FLINT, MI – Flint, much like Detroit, is having problems on their streets with those who want to illegally drag race in the city that puts lives at risk.
The Mayor and citizens want tough ordinances to send a very clear message that drag racing is not welcome on the streets in the City of Flint. Before giving the proposal even the slightest chance of being enacted in whole, the Flint City Council delayed action after some discussion was brought about to weaken the proposed penalties.
Those who break the laws and put lives at risk should not have any ordinance diluted or loop holed. By diluting the proposal and making a weakened version the new ordinance is nothing more than a slap on the hand and allows the problem to continue on.

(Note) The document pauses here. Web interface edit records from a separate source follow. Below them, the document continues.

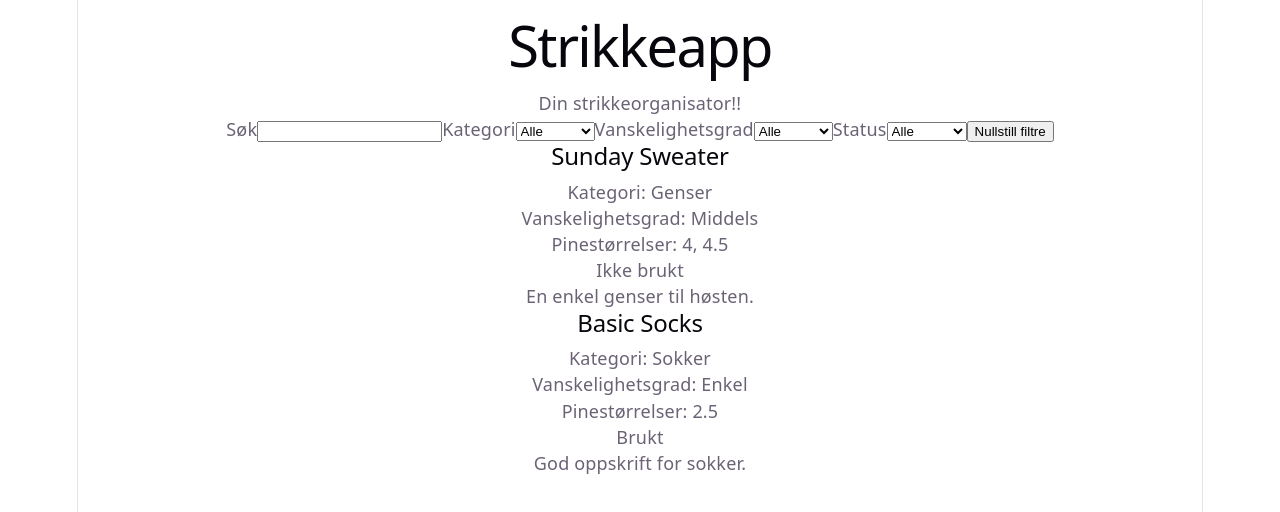
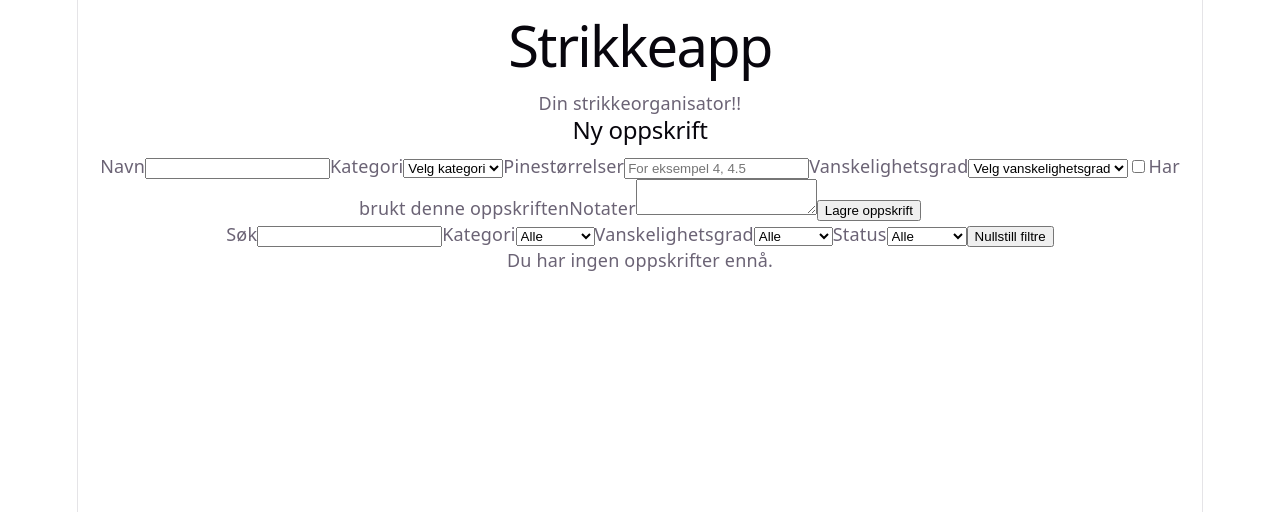
Before and after one commit to marieholen/strikkeapp, a React (Vite) app: page / in a window 1280 px wide. Shown: the top 512 px of the page. Built offline with nearby package versions, Linux system fonts and the light colour scheme.

Commit message:
Add recipe creation and local persistence (#15)

```diff
--- a/src/App.tsx
+++ b/src/App.tsx
@@ -1,48 +1,40 @@
+import { useState } from 'react'
+
 import { RecipeList } from './features/recipes/components/RecipeList'
+import { RecipeFilters } from './features/recipes/components/RecipeFilters'
+import { RecipeForm } from './features/recipes/components/RecipeForm'
+
 import type { Recipe } from './features/recipes/recipeTypes'
-import { useState } from 'react'
-import { RecipeFilters } from './features/recipes/components/RecipeFilters'
+import type { RecipeFilters as RecipeFiltersState } from './features/recipes/recipeFilters'
+
 import { filterRecipes } from './features/recipes/recipeFilters'
+import { getRecipes, addRecipe } from './features/recipes/recipeService'
 
-const initialFilters = {
+const initialFilters: RecipeFiltersState = {
   search: '',
-  category: 'Alle' as const,
-  needleSize: 'Alle' as const,
-  difficulty: 'Alle' as const,
-  used: 'Alle' as const,
+  category: 'Alle',
+  needleSize: 'Alle',
+  difficulty: 'Alle',
+  used: 'Alle',
 }
 
-const recipes: Recipe[] = [
-  {
-    id: '1',
-    title: 'Sunday Sweater',
-    category: 'Genser',
-    needleSizes: [4, 4.5],
-    difficulty: 'Middels',
-    used: false,
-    notes: 'En enkel genser til høsten.',
-    createdAt: '2026-09-30',
-  },
-  {
-    id: '2',
-    title: 'Basic Socks',
-    category: 'Sokker',
-    needleSizes: [2.5],
-    difficulty: 'Enkel',
-    used: true,
-    notes: 'God oppskrift for sokker.',
-    createdAt: '2026-09-30',
-  },
-]
-
 function App() {
-  const [filters, setFilters] = useState<Parameters<typeof filterRecipes>[1]>(initialFilters)
+  const [recipes, setRecipes] = useState<Recipe[]>(getRecipes)
+  const [filters, setFilters] = useState<RecipeFiltersState>(initialFilters)
 
   const filteredRecipes = filterRecipes(recipes, filters)
+
+  function handleCreateRecipe(recipe: Recipe) {
+    addRecipe(recipe)
+    setRecipes(getRecipes())
+  }
+
   return (
     <main>
       <h1>Strikkeapp</h1>
       <p>Din strikkeorganisator!!</p>
+
+      <RecipeForm onCreate={handleCreateRecipe} />
 
       <RecipeFilters
         filters={filters}
--- /dev/null
+++ b/src/features/recipes/components/RecipeForm.tsx
@@ -0,0 +1,172 @@
+import { useState } from 'react'
+import {
+  recipeCategories,
+  recipeDifficulties,
+  type Recipe,
+  type RecipeCategory,
+  type RecipeDifficulty,
+} from '../recipeTypes'
+import {
+  validateRecipeForm,
+  type RecipeFormData,
+} from '../recipeValidation'
+import type { RecipeFormErrors } from '../recipeValidation'
+
+interface RecipeFormProps {
+  onCreate: (recipe: Recipe) => void
+}
+
+const initialForm: RecipeFormData = {
+  title: '',
+  category: '',
+  needleSizes: '',
+  difficulty: '',
+  used: false,
+  notes: '',
+}
+
+export function RecipeForm({ onCreate }: RecipeFormProps) {
+  const [form, setForm] = useState(initialForm)
+  const [errors, setErrors] = useState<RecipeFormErrors>({})
+
+  function handleSubmit(event: React.FormEvent<HTMLFormElement>) {
+    event.preventDefault()
+
+    const validationErrors = validateRecipeForm(form)
+
+    if (Object.keys(validationErrors).length > 0) {
+      setErrors(validationErrors)
+      return
+    }
+
+    const recipe: Recipe = {
+      id: crypto.randomUUID(),
+      title: form.title.trim(),
+      category: form.category as RecipeCategory,
+      needleSizes: form.needleSizes
+        .split(',')
+        .map((size) => Number(size.trim()))
+        .filter((size) => !Number.isNaN(size)),
+      difficulty: form.difficulty as RecipeDifficulty,
+      used: form.used,
+      notes: form.notes.trim(),
+      createdAt: new Date().toISOString(),
+    }
+
+    onCreate(recipe)
+    setForm(initialForm)
+    setErrors({})
+  }
+
+  return (
+    <form onSubmit={handleSubmit}>
+      <h2>Ny oppskrift</h2>
+
+      <label>
+        Navn
+        <input
+          value={form.title}
+          onChange={(event) =>
+            setForm({
+              ...form,
+              title: event.target.value,
+            })
+          }
+        />
+      </label>
+
+      {errors.title && <p>{errors.title}</p>}
+
+      <label>
+        Kategori
+        <select
+          value={form.category}
+          onChange={(event) =>
+            setForm({
+              ...form,
+              category: event.target.value,
+            })
+          }
+        >
+          <option value="">Velg kategori</option>
+
+          {recipeCategories.map((category) => (
+            <option key={category} value={category}>
+              {category}
+            </option>
+          ))}
+        </select>
+      </label>
+
+      {errors.category && <p>{errors.category}</p>}
+
+      <label>
+        Pinestørrelser
+        <input
+          placeholder="For eksempel 4, 4.5"
+          value={form.needleSizes}
+          onChange={(event) =>
+            setForm({
+              ...form,
+              needleSizes: event.target.value,
+            })
+          }
+        />
+      </label>
+
+      {errors.needleSizes && <p>{errors.needleSizes}</p>}
+
+      <label>
+        Vanskelighetsgrad
+        <select
+          value={form.difficulty}
+          onChange={(event) =>
+            setForm({
+              ...form,
+              difficulty: event.target.value,
+            })
+          }
+        >
+          <option value="">Velg vanskelighetsgrad</option>
+
+          {recipeDifficulties.map((difficulty) => (
+            <option key={difficulty} value={difficulty}>
+              {difficulty}
+            </option>
+          ))}
+        </select>
+      </label>
+
+      {errors.difficulty && <p>{errors.difficulty}</p>}
+
+      <label>
+        <input
+          type="checkbox"
+          checked={form.used}
+          onChange={(event) =>
+            setForm({
+              ...form,
+              used: event.target.checked,
+            })
+          }
+        />
+        Har brukt denne oppskriften
+      </label>
+
+      <label>
+        Notater
+        <textarea
+          value={form.notes}
+          onChange={(event) =>
+            setForm({
+              ...form,
+              notes: event.target.value,
+            })
+          }
+        />
+      </label>
+
+      <button type="submit">Lagre oppskrift</button>
+    </form>
+  )
+}
--- /dev/null
+++ b/src/features/recipes/recipeService.ts
@@ -0,0 +1,23 @@
+import type { Recipe } from './recipeTypes'
+
+const STORAGE_KEY = 'strikkeoppskrift-recipes'
+
+export function getRecipes(): Recipe[] {
+  const storedRecipes = localStorage.getItem(STORAGE_KEY)
+
+  if (!storedRecipes) {
+    return []
+  }
+
+  return JSON.parse(storedRecipes) as Recipe[]
+}
+
+export function saveRecipes(recipes: Recipe[]): void {
+  localStorage.setItem(STORAGE_KEY, JSON.stringify(recipes))
+}
+
+export function addRecipe(recipe: Recipe): void {
+  const recipes = getRecipes()
+
+  saveRecipes([...recipes, recipe])
+}
--- /dev/null
+++ b/src/features/recipes/recipeValidation.ts
@@ -0,0 +1,39 @@
+export interface RecipeFormData {
+  title: string
+  category: string
+  needleSizes: string
+  difficulty: string
+  used: boolean
+  notes: string
+}
+
+export interface RecipeFormErrors {
+  title?: string
+  category?: string
+  needleSizes?: string
+  difficulty?: string
+}
+
+export function validateRecipeForm(
+  data: RecipeFormData,
+): RecipeFormErrors {
+  const errors: RecipeFormErrors = {}
+
+  if (!data.title.trim()) {
+    errors.title = 'Navn er påkrevd.'
+  }
+
+  if (!data.category) {
+    errors.category = 'Velg en kategori.'
+  }
+
+  if (!data.needleSizes.trim()) {
+    errors.needleSizes = 'Skriv inn minst én pinnestørrelse.'
+  }
+
+  if (!data.difficulty) {
+    errors.difficulty = 'Velg vanskelighetsgrad.'
+  }
+
+  return errors
+}
```
Also changed, not shown: 1 other file (tests, documents, lock files or other folders).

Detroit has the same problem of those who drag race on city streets but also have the problem where gangs of ATV riders take over streets, terrorizing drivers who are trying to get to their destination. Detroit does have laws in place to stop such activity but have not yet done enough to really put a stop to either issue that plagues streets and neighborhoods.
Recently a 21-year-old man was killed when he lost control of his ATV near Vernor and Dix in Southwest Detroit. On Sunday May 2nd, 2021, at approximately 9:25 p.m., in the area of Vernor and Dix, the young man was attempting to pass a Dodge Durango, driven by a 29-year-old woman, when he clipped her vehicle, causing him to fall off of his ATV. He was pronounced dead at the scene of the accident.
Mayor Sheldon Neeley is leading a new effort to crack down on drag racing in the City of Flint by hitting speedsters where it hurts: Taking away their vehicles.
Mayor Neeley proposed new revisions to the city’s ordinances covering drag racing that would classify drag racing and other related dangerous activity as a public nuisance and allow Flint police to seize their vehicles, trailers and all other associated property supporting their high-speed habits.
“Our neighborhoods are being terrorized by these thrill seekers. They are breaking the law and endangering innocent bystanders’ lives,” Mayor Neeley said. “Let’s hit them where it hurts by taking away their instruments of terror. Let’s take away their cars.”
The ordinance has been put before Flint City Council for consideration. Mayor Neeley urged them to act quickly to safeguard the community, even encouraging them to give the revised law immediate effect.
“This is reckless endangerment. We must act now to fight back and protect our neighborhoods,” Mayor Neeley said.
Under the proposed ordinance revisions, police would be authorized to impound and seize all property related to drag racing, including vehicles and trailers, and holding the vehicle owner liable. The property would be sold to allow the City of Flint to recover costs including towing and storage fees as well as the cost of maintaining the property and of prosecuting the case.
Any remaining balance or surplus would be deposited in the City of Flint’s general fund or as directed or ordered by the Court.